(Dataset entries)
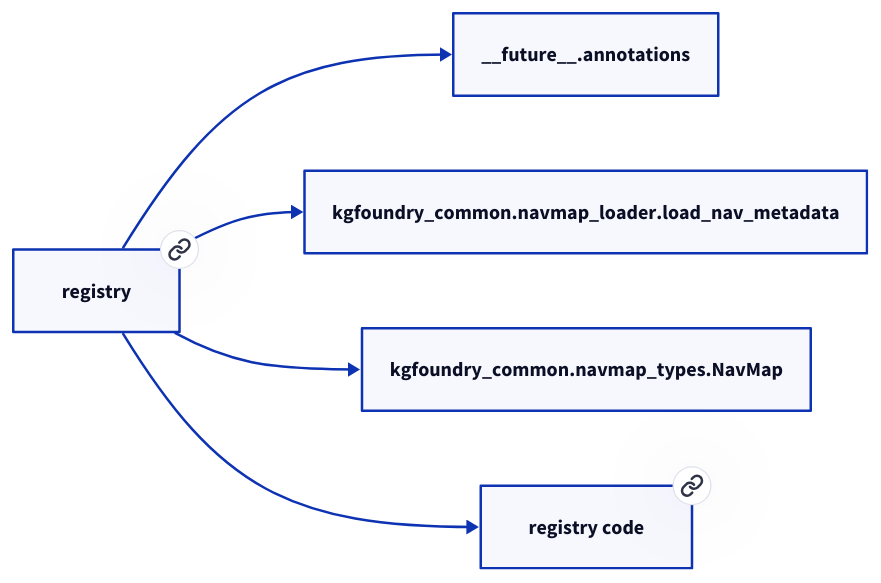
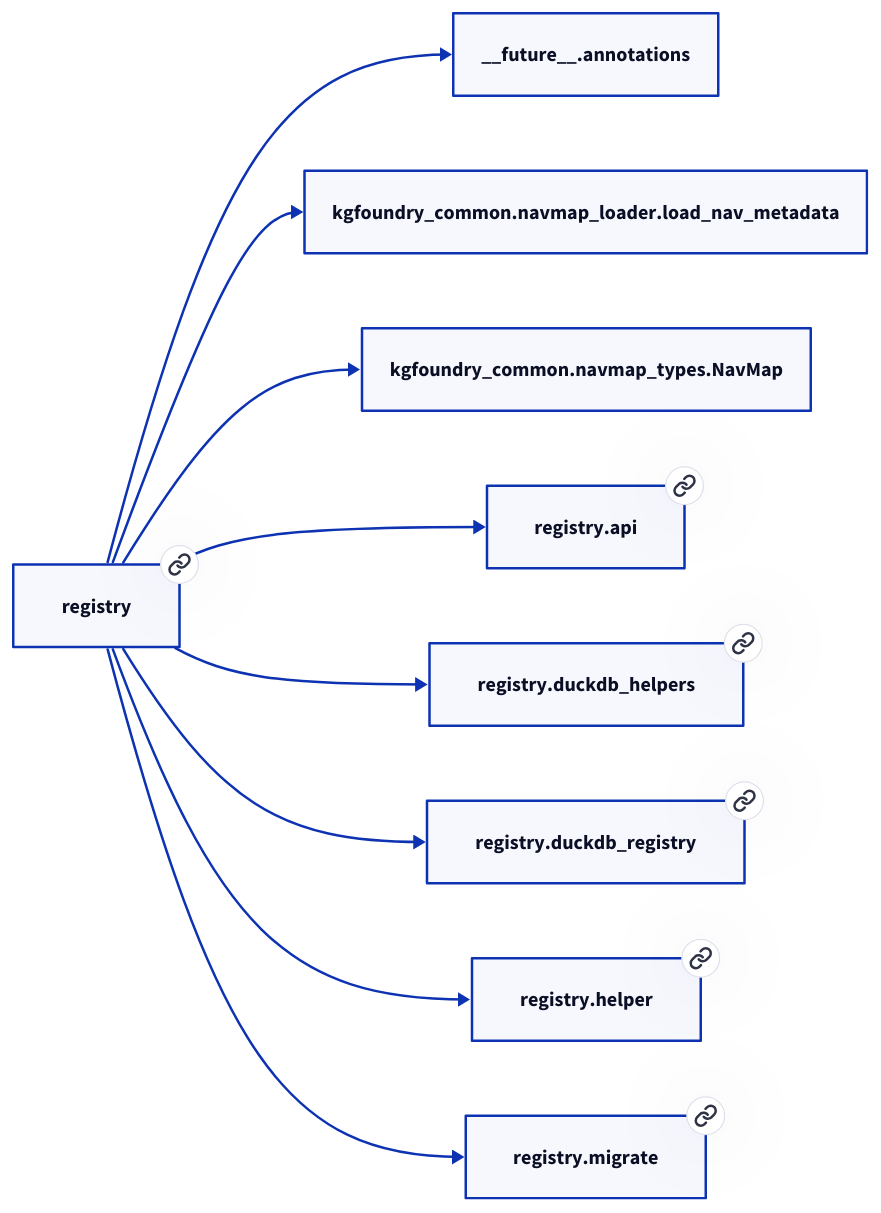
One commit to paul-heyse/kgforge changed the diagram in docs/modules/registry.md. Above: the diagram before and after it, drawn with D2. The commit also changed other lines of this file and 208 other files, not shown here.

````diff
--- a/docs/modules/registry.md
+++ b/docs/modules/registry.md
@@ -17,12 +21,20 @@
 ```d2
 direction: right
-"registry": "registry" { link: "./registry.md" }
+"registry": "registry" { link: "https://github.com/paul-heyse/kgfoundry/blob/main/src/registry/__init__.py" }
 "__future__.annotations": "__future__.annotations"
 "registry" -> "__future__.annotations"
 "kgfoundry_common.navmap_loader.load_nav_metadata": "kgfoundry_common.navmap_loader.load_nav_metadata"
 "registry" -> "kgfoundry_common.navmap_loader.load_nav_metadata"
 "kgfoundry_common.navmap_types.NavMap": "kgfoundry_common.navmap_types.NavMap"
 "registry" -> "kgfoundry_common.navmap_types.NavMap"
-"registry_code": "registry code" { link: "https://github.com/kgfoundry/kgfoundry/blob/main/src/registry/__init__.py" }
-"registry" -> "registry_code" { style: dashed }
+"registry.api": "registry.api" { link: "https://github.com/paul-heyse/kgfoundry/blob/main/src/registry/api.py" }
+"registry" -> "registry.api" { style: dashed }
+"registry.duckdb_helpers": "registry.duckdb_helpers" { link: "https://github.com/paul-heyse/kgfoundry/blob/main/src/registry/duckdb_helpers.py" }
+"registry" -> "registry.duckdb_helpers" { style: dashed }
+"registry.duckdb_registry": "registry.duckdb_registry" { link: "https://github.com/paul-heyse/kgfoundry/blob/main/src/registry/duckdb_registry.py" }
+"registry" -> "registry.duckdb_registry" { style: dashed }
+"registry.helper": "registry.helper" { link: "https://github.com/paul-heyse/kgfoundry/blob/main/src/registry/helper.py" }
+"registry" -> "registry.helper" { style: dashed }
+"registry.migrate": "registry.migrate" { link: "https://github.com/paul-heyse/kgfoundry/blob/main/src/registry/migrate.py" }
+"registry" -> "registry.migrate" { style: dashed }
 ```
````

What the task asks »
Output all the entries above verbatim, please. No images.

Result of the exercise »
One commit to paul-heyse/kgforge changed the diagram in docs/modules/registry.md. Above: the diagram before and after it, drawn with D2. The commit also changed other lines of this file and 208 other files, not shown here.

````diff
--- a/docs/modules/registry.md
+++ b/docs/modules/registry.md
@@ -17,12 +21,20 @@
 ```d2
 direction: right
-"registry": "registry" { link: "./registry.md" }
+"registry": "registry" { link: "https://github.com/paul-heyse/kgfoundry/blob/main/src/registry/__init__.py" }
 "__future__.annotations": "__future__.annotations"
 "registry" -> "__future__.annotations"
 "kgfoundry_common.navmap_loader.load_nav_metadata": "kgfoundry_common.navmap_loader.load_nav_metadata"
 "registry" -> "kgfoundry_common.navmap_loader.load_nav_metadata"
 "kgfoundry_common.navmap_types.NavMap": "kgfoundry_common.navmap_types.NavMap"
 "registry" -> "kgfoundry_common.navmap_types.NavMap"
-"registry_code": "registry code" { link: "https://github.com/kgfoundry/kgfoundry/blob/main/src/registry/__init__.py" }
-"registry" -> "registry_code" { style: dashed }
+"registry.api": "registry.api" { link: "https://github.com/paul-heyse/kgfoundry/blob/main/src/registry/api.py" }
+"registry" -> "registry.api" { style: dashed }
+"registry.duckdb_helpers": "registry.duckdb_helpers" { link: "https://github.com/paul-heyse/kgfoundry/blob/main/src/registry/duckdb_helpers.py" }
+"registry" -> "registry.duckdb_helpers" { style: dashed }
+"registry.duckdb_registry": "registry.duckdb_registry" { link: "https://github.com/paul-heyse/kgfoundry/blob/main/src/registry/duckdb_registry.py" }
+"registry" -> "registry.duckdb_registry" { style: dashed }
+"registry.helper": "registry.helper" { link: "https://github.com/paul-heyse/kgfoundry/blob/main/src/registry/helper.py" }
+"registry" -> "registry.helper" { style: dashed }
+"registry.migrate": "registry.migrate" { link: "https://github.com/paul-heyse/kgfoundry/blob/main/src/registry/migrate.py" }
+"registry" -> "registry.migrate" { style: dashed }
 ```
````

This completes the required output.